For this trip, we rented a classic 2 door Jeep Wrangler (this was before the FJ Cruiser, and this rental provided me with more reasons of why I didn't want a Jeep as my main car). We left on a Friday late morning and reached the starting point of Needles, CA with enough time to set up our tent at a KOA, grab some dinner and go to sleep. Saturday we began the drive, crossed over the Colorado River, and headed west into the Mojave NP, where we visited Fort Piute and Piute Spring, an old army base with many Native American petroglyphs. There was a Jeep meetup going on at the time, which led us to believe that the road was going to be much busier than expected, but it turned out that everyone only went to the main destinations and didn't travel the Old road, which provided for a much more pleasant trip.
From the Fort, we travelled west over an extremely rough and rocky pass, surprised that we didn't get a flat tire. Unfortunately, being our first offroading and backroad navigating experience, we wound up a few miles too far north, and were skirting a gorgeous canyon in Lanfair Valley before reaching a set of rough stadium jumps and sharp terrain, which did give us a flat tire! After swapping out the spare, we turned around, found the right trail, and at the intersection of Lanfair Valley Road, beared south to reach the nearest tire shop, which turned out to be many miles away, on the south side of I-40, in a "town" called Essex. The town was completely run down with the exception of a post office and a mechanics garage that charged a whopping $5 to fix our flat.

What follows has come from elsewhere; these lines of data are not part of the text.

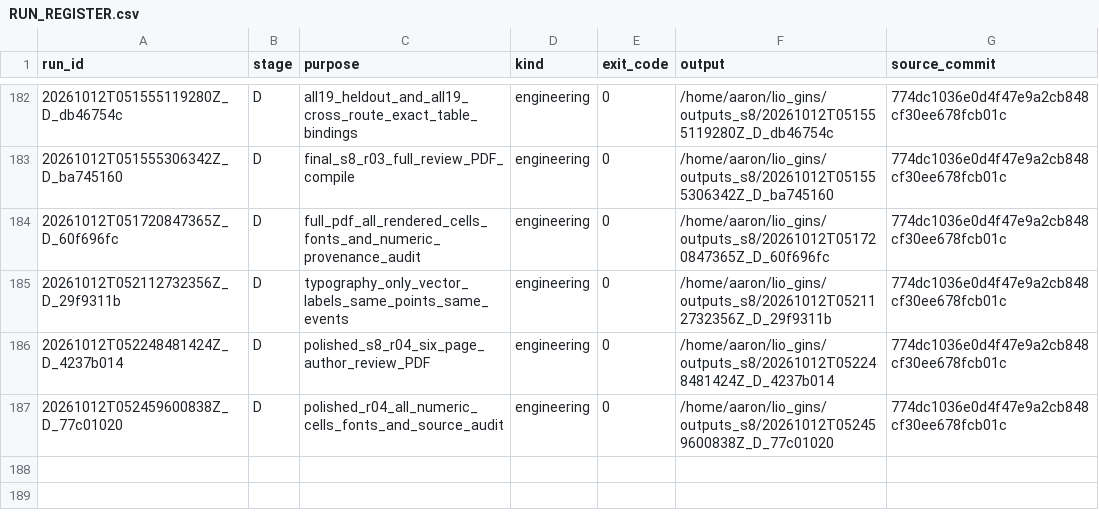
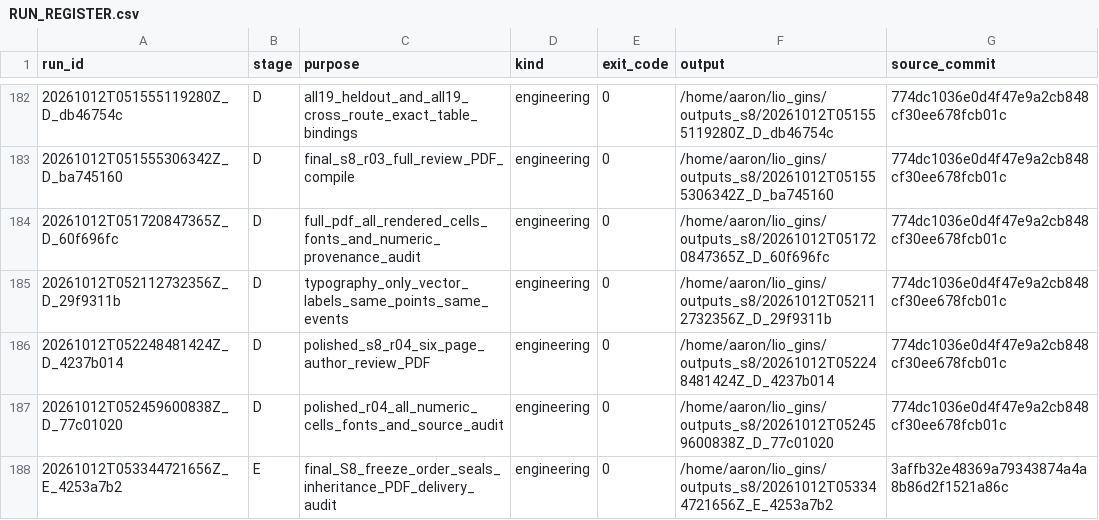
Before and after one commit to zhoumy0313/lio-gins, a CSV file: docs/research_s8/RUN_REGISTER.csv, drawn as a sheet; only a part is shown, gaps mark what is left out.

```diff
--- a/docs/research_s8/RUN_REGISTER.csv
+++ b/docs/research_s8/RUN_REGISTER.csv
@@ -187 +187,2 @@ run_id,stage,purpose,kind,exit_code,output,source_commit
 20261012T052459600838Z_D_77c01020,D,polished_r04_all_numeric_cells_fonts_and_source_audit,engineering,0,/home/aaron/lio_gins/outputs_s8/20261012T052459600838Z_D_77c01020,774dc1036e0d4f47e9a2cb848cf30ee678fcb01c
+20261012T053344721656Z_E_4253a7b2,E,final_S8_freeze_order_seals_inheritance_PDF_delivery_audit,engineering,0,/home/aaron/lio_gins/outputs_s8/20261012T053344721656Z_E_4253a7b2,3affb32e48369a79343874a4a8b86d2f1521a86c
```
Also changed, not shown: 13 other files.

A couple hours behind, but back on track, we return to the Old Mojave Road where we left off, and head west to Black Canyon Rd, where we spend a night at Mid Hills Campground after viewing one of the most incredible desert sunsets that I have set my eyes on. Nights got fairly cold here, and the fire was a very welcome addition to the evening.
We awoke on Sunday for an adventure-filled day, starting with a ranger-led tour of the Mitchell Caverns State Natural Preserve, within the Providence Mountains SRA. These are some fun little caverns with well preserved formations, sitting in the middle of the Mojave National Preserve. It is also accessible via paved road from I-40, and thus recommended even if you are just passing through.